4. Comfort: if you’re skimping out on hotels to sleep in the airport to save $$$, of course, but be prepared for achy and possibly grumpy mood and a feeling that the time to board is never going to come.

Solution: bite the bullet and repeat, ‘this too shall pass’ while reading books on your e-reader. Because, it most likely will.

All in all, saving money requires tenacity and organization. If you don’t get it quite right the first times, take it as lesson well learned.

overnight airport stay: productivity tips

Who knew that nights at the airport is quieter than a library?

I sure didn’t until last night. I’d thought the experience would be highly uncomfortable, since I’m no stranger of news clips showing people stranded and camped out at airports during snowstorms. However, my experience, on a normal night for Seattle Tacoma Airport – the place is absolutely serene, to the point, hiding in the workstation helped me to focus on things that needed to be done, and I got lots done in the 12 hours I was there – even with distractions from my social media accounts. Yes.

So what are the keys to productivity in an airport?

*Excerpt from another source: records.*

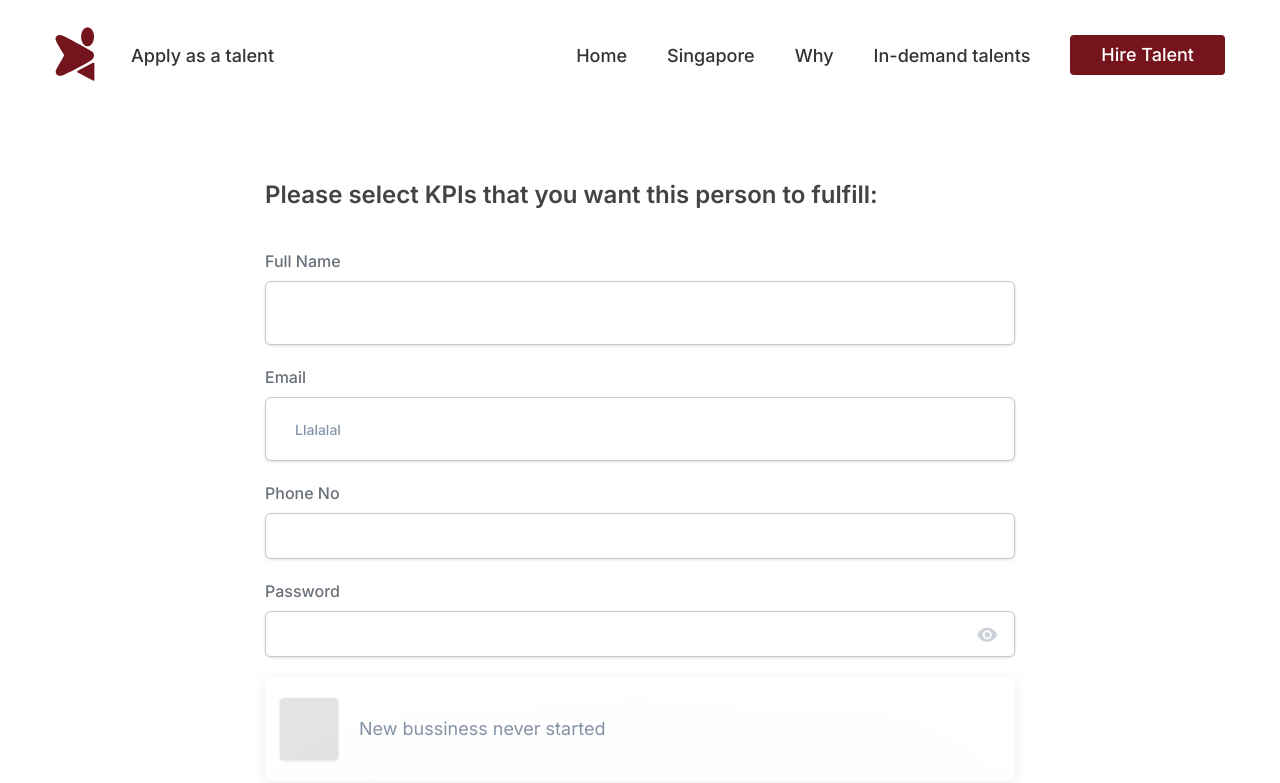
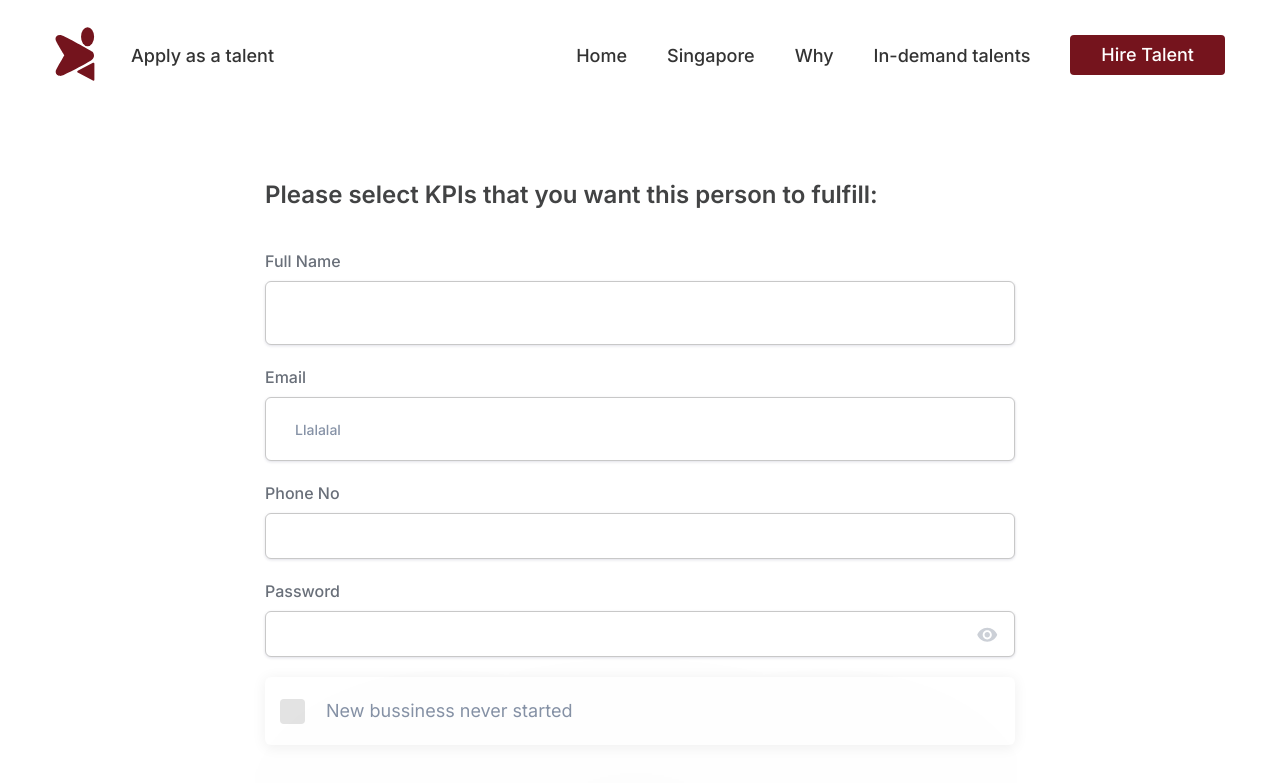
Before and after one commit to n-exp/toptalent-platform, a React (Create React App) app: page /kpis in a window 1280 px wide. Shown: the top 783 px of the page. Built offline with nearby package versions, Linux system fonts and the light colour scheme.

Commit message:
fix: text input styles affected to other inputs

```diff
--- a/src/components/common/Inputs/TextField/index.js
+++ b/src/components/common/Inputs/TextField/index.js
@@ -23,7 +23,7 @@ const TextField = ({
   );
 
   return (
-    <div className="input-container uk-margin">
+    <div className="input-container input-text uk-margin">
       {label && (
         <label htmlFor={id} className="uk-display-inline-block uk-margin-small">
           {label}
--- a/src/components/common/Inputs/TextField/index.scss
+++ b/src/components/common/Inputs/TextField/index.scss
@@ -1,4 +1,4 @@
-.input-container {
+.input-container.input-text{
   .password-icon {
     pointer-events: all;
 
@@ -9,7 +9,7 @@
     }
   }
 
-  input {
+   input {
     color: #585859;
     font-weight: normal;
     font-size: 0.875rem;
```
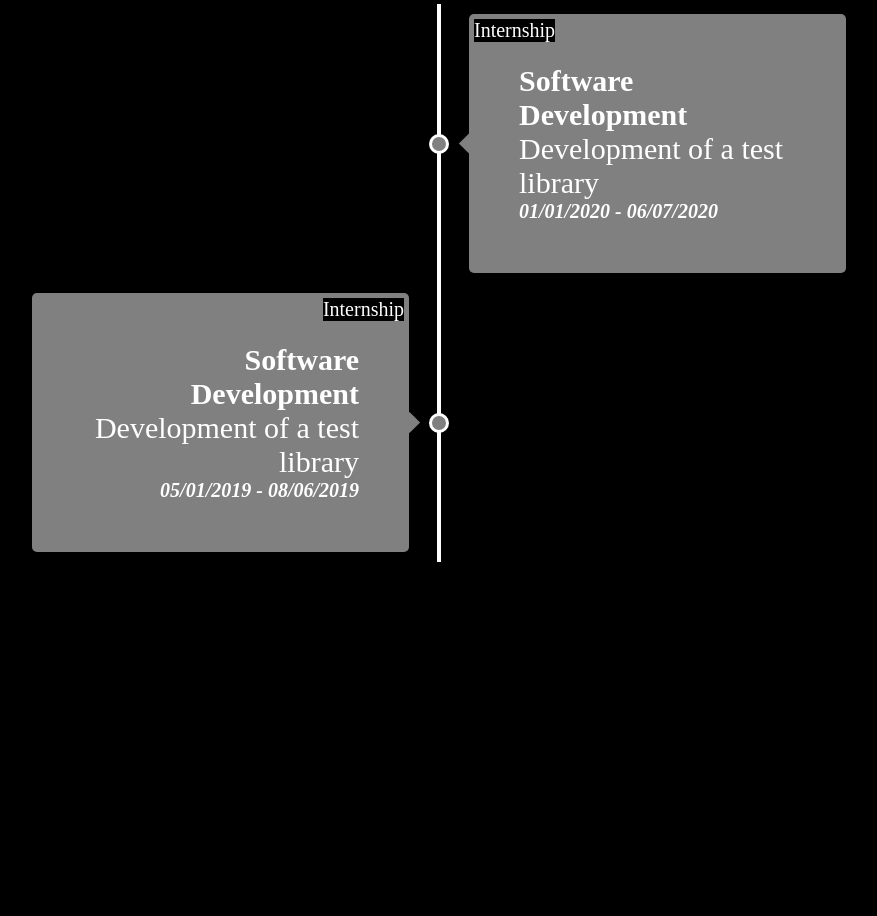
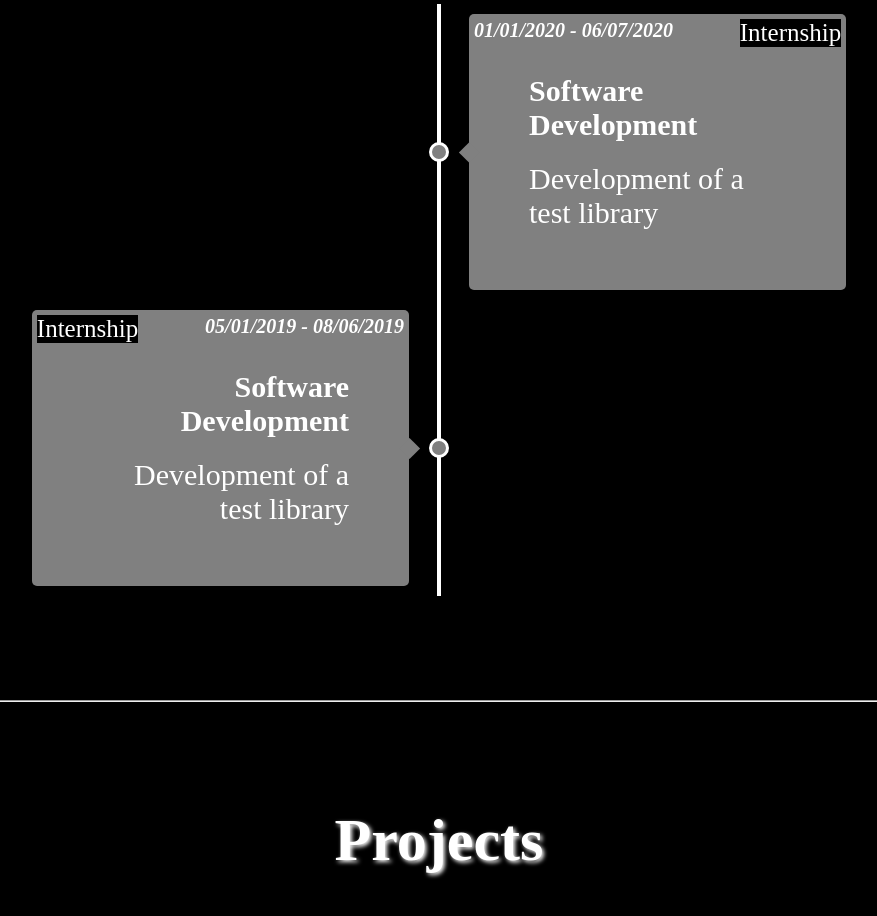
Before and after one commit to philippScomparin/my_portfolio, a React (Create React App) app: page / in a window 1280 px wide. Shown: the part 2840-3756 px from the top of the page, without its empty margins (201-1078 px from the left). Before the commit the page ends 3450 px from the top, so only its background shows below. Built offline with nearby package versions, Linux system fonts and the light colour scheme.

Commit message:
added timeline and created projects section

```diff
--- a/src/App.css
+++ b/src/App.css
@@ -86,7 +86,6 @@ hr{
 .philosophy h2{
     font-size: 30px;
     font-style: italic;
-
 }
 
 .carousel {
@@ -102,15 +101,12 @@ hr{
     display: flex;
     transition: 0.4s;
     align-items: center;
-
 }
 
 .carouselPrinciples{
     min-width: 50%;
     display: flex;
     flex-direction: column;
-
-
 }
 
 .carouselPrinciples h3{
@@ -124,7 +120,6 @@ hr{
     font-size: 30px;
     width: 50%;
     left: 25%;
-
 }
 
 .carousel img{
@@ -168,8 +163,6 @@ hr{
     min-width: 15%;
     margin: 30px 80px;
     padding: 30px 30px;
-
-
 }
 
 .category:hover{
@@ -208,7 +201,6 @@ hr{
     left: calc(50% - 2px);
     width: 4px;
     height: 100%;
-
 }
 
 
@@ -241,15 +233,14 @@ hr{
     align-items: flex-end;
     padding: 50px;
     font-size: 30px;
-
 }
 
 .breakpoint-content .type{
     position: absolute;
     top: 5px;
     background-color: black;
-    right: 5px;
-    font-size: 20px;
+    left: 5px;
+    font-size: 25px;
 }
 
 
@@ -297,17 +288,30 @@ hr{
     position: absolute;
     top: 5px;
     background-color: black;
-    left: 5px;
-    right: auto;
-    font-size: 20px;
+    right: 5px;
+    left: auto;
+    font-size: 25px;
 }
 
 .breakpoint-content .topic{
     font-weight: bold;
+    padding: 10px;
 }
 
 .breakpoint-content .timeperiod{
+    position: absolute;
+    top: 5px;
+    right: 5px;
     font-size: 20px;
+    font-weight: bolder;
     font-style: italic;
-    font-weight: bolder;
 }
+
+.breakpoint:nth-child(odd) .timeperiod{
+    left: 5px;
+    right: auto;
+}
+
+.breakpoint-content .description{
+    padding: 10px;
+}
--- a/src/App.js
+++ b/src/App.js
@@ -4,6 +4,7 @@ import Introduction from './Components/Introduction'
 import Philosophy from './Components/Philosophy'
 import Skills from './Components/Skills'
 import Timeline from './Components/Timeline'
+import Projects from './Components/Projects'
 
 function App() {
   return (
@@ -15,6 +16,8 @@ function App() {
       <Skills/>
       <hr/>
       <Timeline />
+      <hr/>
+      <Projects />
     </div>
   );
 }
--- /dev/null
+++ b/src/Components/Projects.js
@@ -0,0 +1,11 @@
+import React from 'react'
+
+function Projects() {
+    return (
+        <div>
+            <h1 className="sectionHeader">Projects</h1>
+        </div>
+    )
+}
+
+export default Projects
```
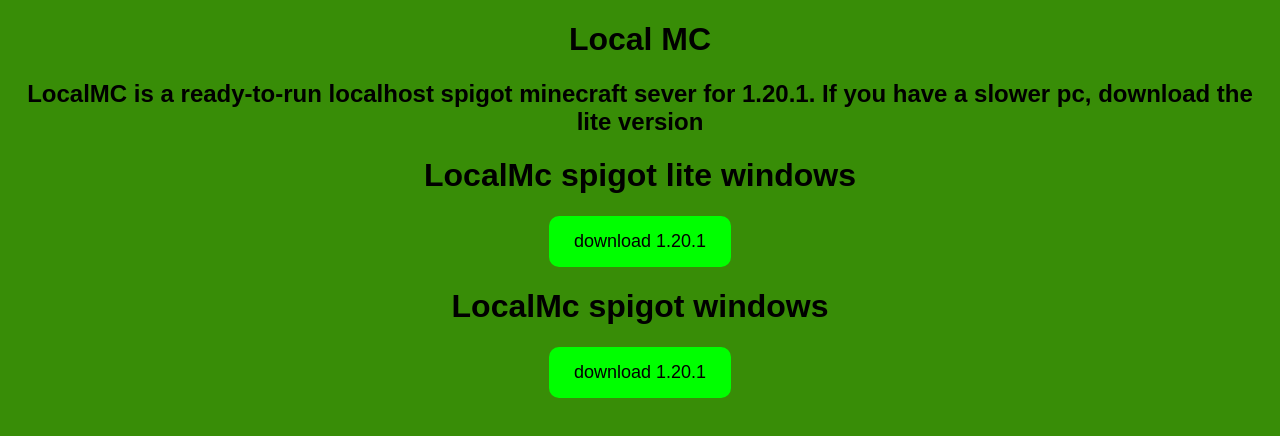
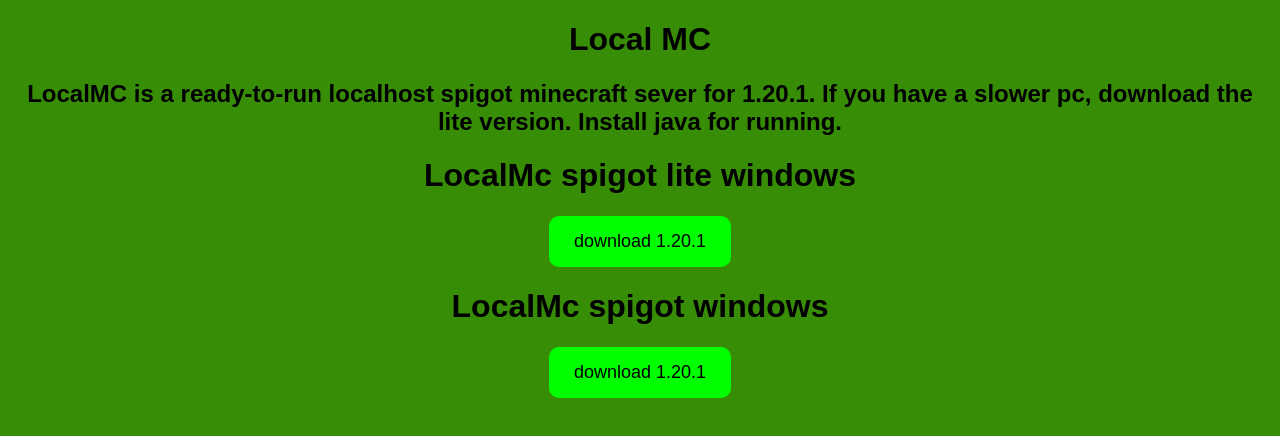
Before and after one commit to hunortibor1030-cell/localmc, a plain HTML site: page index.html in a window 1280 px wide. Drawn offline with Linux system fonts and the light colour scheme.

Commit message:
Update index.html with installation note for Java
Added installation note for Java in the description.

```diff
--- a/index.html
+++ b/index.html
@@ -30,7 +30,7 @@
 <h1>Local MC</h1>
 
 <h2>LocalMC is a ready-to-run localhost spigot minecraft sever for 1.20.1.
-If you have a slower pc, download the lite version</h2>
+If you have a slower pc, download the lite version. Install java for running.</h2>
 
 
 <body>
```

  1. Decide that you’re here to work: you might as well, you’re staying at an airport, do you really dare to sleep?
  2. Find the secluded workstations if you can: they’re usually the surface with chargers and bar stools. Depending on the airport you might also find some working cubicles which sort of look like some business class seat – it’s shielded from three sides with only one side open, helping you to ignore the outside world.
  3. Get yourself two drinks, not one: you want to stay well hydrated, so if you get a coffee to pull the all nighter, or something stronger like an energy drink, and you want to minimize the times you have to get up to grab something to drink. And when you have two drinks and not one, when you leave to get up to use the washroom, you’ll leave one drink at the table, giving people the idea that you’re coming back (without actually leaving anything valuable behind), saving yourself a seat.
  4. Make sure you get up and stretch regularly: the seats are only comfy for so long, and according to research, sitting is the new smoking, so make sure you get up to stretch, move, yoga!
  5. Respect other people’s space: there might be other travellers staying at the airport at night. Don’t blast loud music, or talk loudly on the phone – respect each other’s space and focus on what you’re working on.